Programmed wave forms define Dawá, with the three extended improvisations depending on the manipulations of oscillations, often encompassing microtonal shifts and turns. With Harris’ rasps and ruffs creating a chunky and ever-shifting bottom, the layers above feature brassy yelps, squeaks and flutters plus Ali shifting from stropped cello vibrations or chicken-scratch guitar strums. Since instrumental extensions constantly mix with processed crackles, expositions shake slinky-like as motifs or come in-and-out of aural focus. “Camphor” for instance develops from reductionist motion expressed by stick-on-cymbal rasps and treble brass puffs to attain dynamic power with strident cello-string rubs. Becoming gradually louder at the same time, the exposition splits and squeals with spinning top oscillations as synthesized computer distortions, mercurial tongue flutters and alarm-clock-like pacing from the drummer reach a zenith of resolved connections. The release takes the form of ebullient brass curlicues, knob-twisting guitar riffs and rebounding drum drones. Animation is balanced with languorousness on the concluding “Claret”, as what sounds like paper being crumbled soon evolves into rattles revealed as cello string scratching and percussion hammering. Adding to the cacophony with trumpet smacks against the mike, a climax is reached until the narrative is moderated into a do-see-do of hand-patted drum beats and pizzicato string twangs.

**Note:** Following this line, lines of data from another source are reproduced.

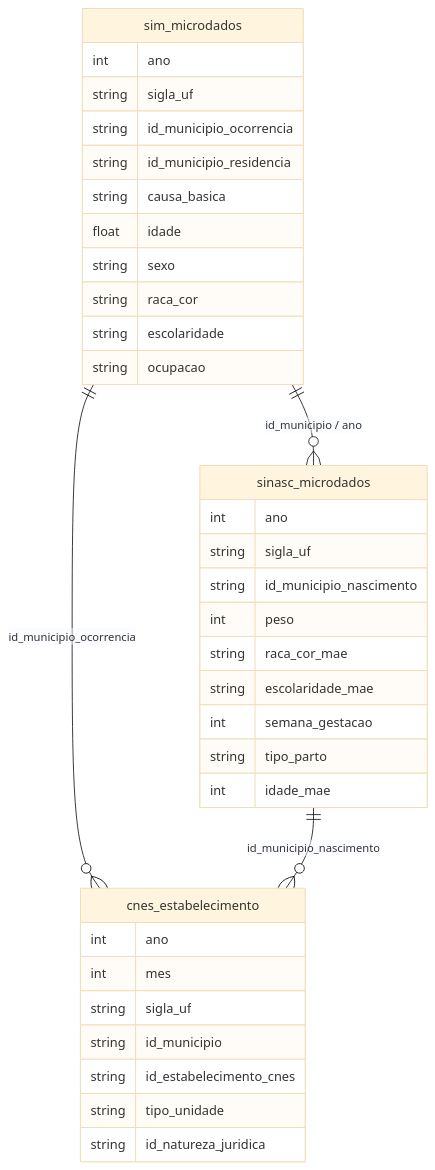
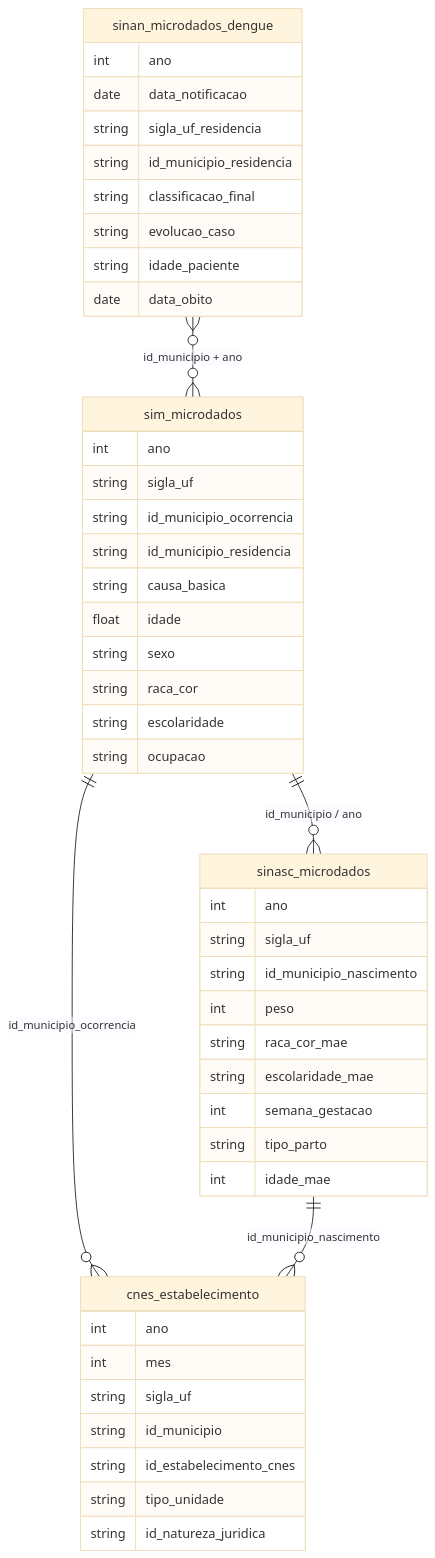
Before and after one commit to rafapolo/rodado: the diagram in docs/mapa/overview/23_epidemiologia.md, drawn with Mermaid (base theme). The commit also changed other lines of this file and 135 other files, not shown here.

````diff
--- a/docs/mapa/overview/23_epidemiologia.md
+++ b/docs/mapa/overview/23_epidemiologia.md
@@ -2,38 +2,49 @@
 ```mermaid
 erDiagram
     sim_microdados {
         int ano
         string sigla_uf
         string id_municipio_ocorrencia
         string id_municipio_residencia
         string causa_basica
         float idade
         string sexo
         string raca_cor
         string escolaridade
         string ocupacao
     }
     sinasc_microdados {
         int ano
         string sigla_uf
         string id_municipio_nascimento
         int peso
         string raca_cor_mae
         string escolaridade_mae
         int semana_gestacao
         string tipo_parto
         int idade_mae
     }
     cnes_estabelecimento {
         int ano
         int mes
         string sigla_uf
         string id_municipio
         string id_estabelecimento_cnes
         string tipo_unidade
         string id_natureza_juridica
     }
+    sinan_microdados_dengue {
+        int ano
+        date data_notificacao
+        string sigla_uf_residencia
+        string id_municipio_residencia
+        string classificacao_final
+        string evolucao_caso
+        string idade_paciente
+        date data_obito
+    }
     sim_microdados ||--o{ cnes_estabelecimento : "id_municipio_ocorrencia"
     sinasc_microdados ||--o{ cnes_estabelecimento : "id_municipio_nascimento"
     sim_microdados ||--o{ sinasc_microdados : "id_municipio / ano"
+    sinan_microdados_dengue }o--o{ sim_microdados : "id_municipio + ano"
 ```
````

Forced guitar licks and hard blowing from the trumpet signals the ending.
Each CD proves that there are no limitations to any instrumental mix as long as the right ideas and techniques are involved.
Track Listing: Luminous: 1. Moon Bow 2. Spanglin’ 3. Far Between 4. Sundog 5. Bonds of Now 6. Winter Wurr 7. Until Eyes Met 8. Longer Than Sky 9. Crystal Lattice 10. Pirr 11. Smoored
Personnel: Luminous: Brian Groder (trumpet and flugelhorn); Michael Bisio (bass) and Jay Rosen (drums)
Track Listing: Collective: 1. Cyclone 2. Extraction 3. Miles to Go 4. Convolution 5. Strap Hanger 6. Savage Detectives 7. Iron Mike 8. Still Time*
Personnel: Collective: Vance Provey (trumpet and drums*); Bob Gorry (guitar) and Paul Gunsberg (drums and alto saxophone)
Track Listing: Dawá: 1. Capsaicin 2. Camphor 3. Claret
Personnel: Dawá: Timotheé Quost (trumpet and electronics); Ishmael Ali (cello, guitar and electronics) and Bill Harris (drums and electronics)